Cohen: Absolutely, and supplier policy coverage is an excellent example of just how easy the process can be, once you understand the parameters. Contracts with suppliers simply need a paragraph stating that the company is an additional insured under a supplier's policy. Separately or in addition, a supplier can indemnify against business loss should supplies be disrupted. These all are measures that can be set up in advance, but you have to know they exist.
Editor: With business interruption insurance, why is it sometimes necessary to engage a forensic accountant to assess costs from property damage? How can a policyholder be expeditious in getting his business up and running speedily?
Cohen: First, it's certainly important to act quickly. With all the distractions that arise from catastrophic events, you may miss deadlines, neglect paperwork or lose evidence.
It is necessary to engage a forensic accountant or other qualified counsel because these professionals work with insurance claims every day, and they naturally will think of things a business might never even consider. Further, under most business interruption policies, payments for some professional services are covered under the business policy, so, at the end of the day, there usually isn't any extra cost. Ultimately, these professionals can add tremendous value in ensuring there is no misstep, optimizing coverage options, processing compliant paperwork on time and making sure you get paid quickly.
One final point: companies may be able to apply for a cash advance, an important potential benefit of which companies often are unaware. Don't be shy about asking an insurance company for an advance payment, and seek assistance from a qualified professional to generate specialized paperwork and quantitative reporting. Such payments can be welcome relief as companies process the rest of paperwork and attempt to resume business operations.
Editor: Where utilities are unable to service businesses, as in Japan today, what protections are available?
Cohen: There are some insurance policies that can help. While policies generally require damage to the property of a utility supplier, there also is coverage for your loss of income or burden of extra expense. For example, impounded water coverage applies in the event that water is used as a raw material - for power or in a manufacturing process. Some policies have specific coverage for situations in which such necessary resources become unavailable. One caveat is that sometimes utilities coverage is limited in duration and often subject to waiting periods or deductibles, but businesses should always look for these specific provisions in policies.
Editor: What protection does an owner have when there is a government order that blocks off his premises from occupancy?
Cohen: That does happen. In mining accidents, for example, the government can shut down the mine for safety reasons and, as a result, all operations cease.
Unlike business interruption coverage, some policies require no physical damage to invoke the civil authority coverage. It is important to be aware of specific provisions in most business interruption policies that cover a civil authority intervening and blocking off access to the premises.

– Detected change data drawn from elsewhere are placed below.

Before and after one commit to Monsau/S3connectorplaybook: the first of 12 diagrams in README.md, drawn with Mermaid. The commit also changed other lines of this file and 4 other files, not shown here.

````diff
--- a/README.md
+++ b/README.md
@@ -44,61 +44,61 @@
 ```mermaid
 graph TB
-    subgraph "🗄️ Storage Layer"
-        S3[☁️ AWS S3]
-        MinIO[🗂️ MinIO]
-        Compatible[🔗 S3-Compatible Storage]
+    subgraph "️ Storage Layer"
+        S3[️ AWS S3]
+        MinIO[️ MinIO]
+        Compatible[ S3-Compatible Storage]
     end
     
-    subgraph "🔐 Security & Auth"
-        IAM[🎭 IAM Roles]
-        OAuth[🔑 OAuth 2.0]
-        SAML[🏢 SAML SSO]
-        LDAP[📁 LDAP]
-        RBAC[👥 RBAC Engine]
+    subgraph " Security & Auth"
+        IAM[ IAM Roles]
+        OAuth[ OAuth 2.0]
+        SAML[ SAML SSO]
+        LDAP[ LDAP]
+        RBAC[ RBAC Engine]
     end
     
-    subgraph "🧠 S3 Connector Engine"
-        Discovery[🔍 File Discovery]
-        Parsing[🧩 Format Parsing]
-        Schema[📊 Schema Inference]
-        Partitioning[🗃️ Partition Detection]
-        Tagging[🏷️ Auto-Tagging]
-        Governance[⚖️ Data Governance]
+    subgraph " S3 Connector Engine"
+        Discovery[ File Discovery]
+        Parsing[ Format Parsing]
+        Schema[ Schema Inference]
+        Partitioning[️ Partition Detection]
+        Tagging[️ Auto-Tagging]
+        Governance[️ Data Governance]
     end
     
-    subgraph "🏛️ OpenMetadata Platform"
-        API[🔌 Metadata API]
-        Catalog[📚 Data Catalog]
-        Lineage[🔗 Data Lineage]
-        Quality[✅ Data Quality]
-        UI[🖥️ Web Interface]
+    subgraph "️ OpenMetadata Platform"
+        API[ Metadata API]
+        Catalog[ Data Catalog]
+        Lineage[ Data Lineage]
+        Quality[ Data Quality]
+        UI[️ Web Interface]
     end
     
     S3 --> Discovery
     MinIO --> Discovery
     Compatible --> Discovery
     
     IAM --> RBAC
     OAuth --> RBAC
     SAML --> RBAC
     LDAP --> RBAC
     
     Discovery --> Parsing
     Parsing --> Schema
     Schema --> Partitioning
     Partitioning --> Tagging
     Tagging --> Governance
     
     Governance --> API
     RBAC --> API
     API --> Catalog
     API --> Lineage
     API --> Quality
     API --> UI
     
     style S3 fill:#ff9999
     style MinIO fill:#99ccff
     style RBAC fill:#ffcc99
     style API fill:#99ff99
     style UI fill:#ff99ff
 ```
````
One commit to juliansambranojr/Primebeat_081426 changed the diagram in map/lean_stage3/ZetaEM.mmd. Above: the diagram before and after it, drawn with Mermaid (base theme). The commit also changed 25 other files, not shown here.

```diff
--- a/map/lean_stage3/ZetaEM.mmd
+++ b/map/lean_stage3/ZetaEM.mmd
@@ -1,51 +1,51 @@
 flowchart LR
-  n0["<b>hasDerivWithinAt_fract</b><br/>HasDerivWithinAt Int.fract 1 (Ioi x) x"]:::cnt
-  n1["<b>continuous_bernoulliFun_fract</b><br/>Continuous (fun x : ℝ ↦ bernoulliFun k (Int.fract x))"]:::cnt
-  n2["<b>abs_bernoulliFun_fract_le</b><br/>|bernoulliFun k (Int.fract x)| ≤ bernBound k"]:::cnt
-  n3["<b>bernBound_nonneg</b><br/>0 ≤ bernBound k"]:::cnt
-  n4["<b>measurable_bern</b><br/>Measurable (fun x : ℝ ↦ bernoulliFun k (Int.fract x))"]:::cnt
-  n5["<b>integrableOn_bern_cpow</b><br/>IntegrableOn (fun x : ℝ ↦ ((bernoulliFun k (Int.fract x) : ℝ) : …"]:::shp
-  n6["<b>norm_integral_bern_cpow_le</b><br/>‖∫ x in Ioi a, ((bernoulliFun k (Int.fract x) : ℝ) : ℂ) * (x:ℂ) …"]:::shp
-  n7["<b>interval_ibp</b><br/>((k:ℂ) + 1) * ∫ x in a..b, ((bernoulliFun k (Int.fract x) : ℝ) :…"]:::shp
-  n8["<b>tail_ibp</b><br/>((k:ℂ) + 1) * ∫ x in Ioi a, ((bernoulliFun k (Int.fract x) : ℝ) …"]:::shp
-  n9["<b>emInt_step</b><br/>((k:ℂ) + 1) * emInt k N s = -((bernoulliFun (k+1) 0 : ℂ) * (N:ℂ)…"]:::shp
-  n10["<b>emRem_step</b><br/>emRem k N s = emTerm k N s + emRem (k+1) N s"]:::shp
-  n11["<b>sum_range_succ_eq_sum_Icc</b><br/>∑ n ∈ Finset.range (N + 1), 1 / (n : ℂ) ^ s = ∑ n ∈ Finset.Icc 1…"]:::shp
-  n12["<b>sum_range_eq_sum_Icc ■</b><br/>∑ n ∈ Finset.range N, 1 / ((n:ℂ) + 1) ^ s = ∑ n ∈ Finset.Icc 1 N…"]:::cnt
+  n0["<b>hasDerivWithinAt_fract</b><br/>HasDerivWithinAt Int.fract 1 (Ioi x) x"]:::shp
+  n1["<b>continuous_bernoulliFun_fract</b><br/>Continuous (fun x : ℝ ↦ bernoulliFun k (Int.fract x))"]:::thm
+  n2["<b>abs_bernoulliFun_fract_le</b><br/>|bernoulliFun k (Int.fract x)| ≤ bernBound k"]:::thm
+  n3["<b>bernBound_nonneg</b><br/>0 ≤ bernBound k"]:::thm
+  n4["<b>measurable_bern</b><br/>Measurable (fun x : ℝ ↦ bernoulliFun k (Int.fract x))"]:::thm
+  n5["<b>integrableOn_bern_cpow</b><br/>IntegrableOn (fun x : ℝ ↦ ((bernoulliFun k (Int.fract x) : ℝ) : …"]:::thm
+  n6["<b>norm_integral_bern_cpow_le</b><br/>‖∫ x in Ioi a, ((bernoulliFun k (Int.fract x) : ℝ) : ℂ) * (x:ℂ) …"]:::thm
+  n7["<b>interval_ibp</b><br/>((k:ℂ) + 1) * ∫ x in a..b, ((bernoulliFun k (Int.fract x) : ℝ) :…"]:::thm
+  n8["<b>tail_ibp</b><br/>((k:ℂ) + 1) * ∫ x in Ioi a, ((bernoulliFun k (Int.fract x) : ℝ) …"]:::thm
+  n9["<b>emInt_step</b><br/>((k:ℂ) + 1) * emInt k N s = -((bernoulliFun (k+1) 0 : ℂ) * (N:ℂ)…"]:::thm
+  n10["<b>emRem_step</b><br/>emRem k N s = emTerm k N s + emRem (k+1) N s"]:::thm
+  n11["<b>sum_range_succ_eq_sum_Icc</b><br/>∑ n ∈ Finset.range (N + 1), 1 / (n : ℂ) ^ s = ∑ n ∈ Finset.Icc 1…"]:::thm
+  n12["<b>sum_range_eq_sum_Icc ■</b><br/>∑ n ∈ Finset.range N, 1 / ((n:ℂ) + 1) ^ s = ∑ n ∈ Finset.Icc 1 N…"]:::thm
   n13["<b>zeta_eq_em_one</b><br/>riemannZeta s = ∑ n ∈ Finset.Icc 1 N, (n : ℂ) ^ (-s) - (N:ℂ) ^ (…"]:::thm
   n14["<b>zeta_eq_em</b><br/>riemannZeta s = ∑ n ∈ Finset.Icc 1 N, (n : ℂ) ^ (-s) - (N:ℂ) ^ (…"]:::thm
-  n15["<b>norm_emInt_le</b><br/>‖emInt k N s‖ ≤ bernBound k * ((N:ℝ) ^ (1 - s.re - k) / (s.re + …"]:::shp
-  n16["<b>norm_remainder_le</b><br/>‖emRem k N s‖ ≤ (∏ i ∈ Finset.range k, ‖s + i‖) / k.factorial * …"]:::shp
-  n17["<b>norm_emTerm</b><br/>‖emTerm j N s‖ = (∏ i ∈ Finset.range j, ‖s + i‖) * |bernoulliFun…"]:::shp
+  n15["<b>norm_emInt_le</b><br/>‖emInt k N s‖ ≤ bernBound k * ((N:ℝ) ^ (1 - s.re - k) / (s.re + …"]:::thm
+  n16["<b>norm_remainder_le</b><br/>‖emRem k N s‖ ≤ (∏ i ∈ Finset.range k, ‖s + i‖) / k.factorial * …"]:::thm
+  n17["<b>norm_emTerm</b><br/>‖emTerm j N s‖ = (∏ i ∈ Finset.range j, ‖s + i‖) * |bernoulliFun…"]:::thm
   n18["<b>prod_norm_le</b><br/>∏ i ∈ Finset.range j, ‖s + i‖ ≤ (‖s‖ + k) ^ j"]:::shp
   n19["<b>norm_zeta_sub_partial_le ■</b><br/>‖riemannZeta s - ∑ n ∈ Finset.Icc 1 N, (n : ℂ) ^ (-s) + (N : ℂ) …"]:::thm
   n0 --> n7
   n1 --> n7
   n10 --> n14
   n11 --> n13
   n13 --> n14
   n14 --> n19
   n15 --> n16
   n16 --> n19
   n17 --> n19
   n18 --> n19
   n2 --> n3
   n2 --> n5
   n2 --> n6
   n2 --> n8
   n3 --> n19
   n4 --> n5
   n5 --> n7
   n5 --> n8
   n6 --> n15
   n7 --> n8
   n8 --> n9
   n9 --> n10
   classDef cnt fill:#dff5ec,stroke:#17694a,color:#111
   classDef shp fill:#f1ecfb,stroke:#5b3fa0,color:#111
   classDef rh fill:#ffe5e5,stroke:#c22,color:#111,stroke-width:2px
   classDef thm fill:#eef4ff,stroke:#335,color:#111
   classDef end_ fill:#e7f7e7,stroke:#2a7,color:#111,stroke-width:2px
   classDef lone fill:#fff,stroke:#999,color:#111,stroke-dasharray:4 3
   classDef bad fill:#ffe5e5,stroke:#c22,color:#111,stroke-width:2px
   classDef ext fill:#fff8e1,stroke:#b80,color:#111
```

Editor: In light of the enormous and unforeseen losses in Japan, how can business owners respond today and plan for the future?
Cohen: In responding to disaster, the first step is to determine current coverage by locating and analyzing every active policy. Next, businesses should consult with a team of professionals - accountants, lawyers and brokers - and try to understand exactly what coverage is available. Most laypeople never actually read their policies and might have difficulty understanding insurance language; thus, a team of professionals can manage this process of identifying business and insurance issues.
Proactively, companies should identify business needs and purchase policies in advance that address those needs. Given that not every business can afford insurance to cover every possibility, companies must prioritize risks and then purchase policies that strategically cover as many as possible.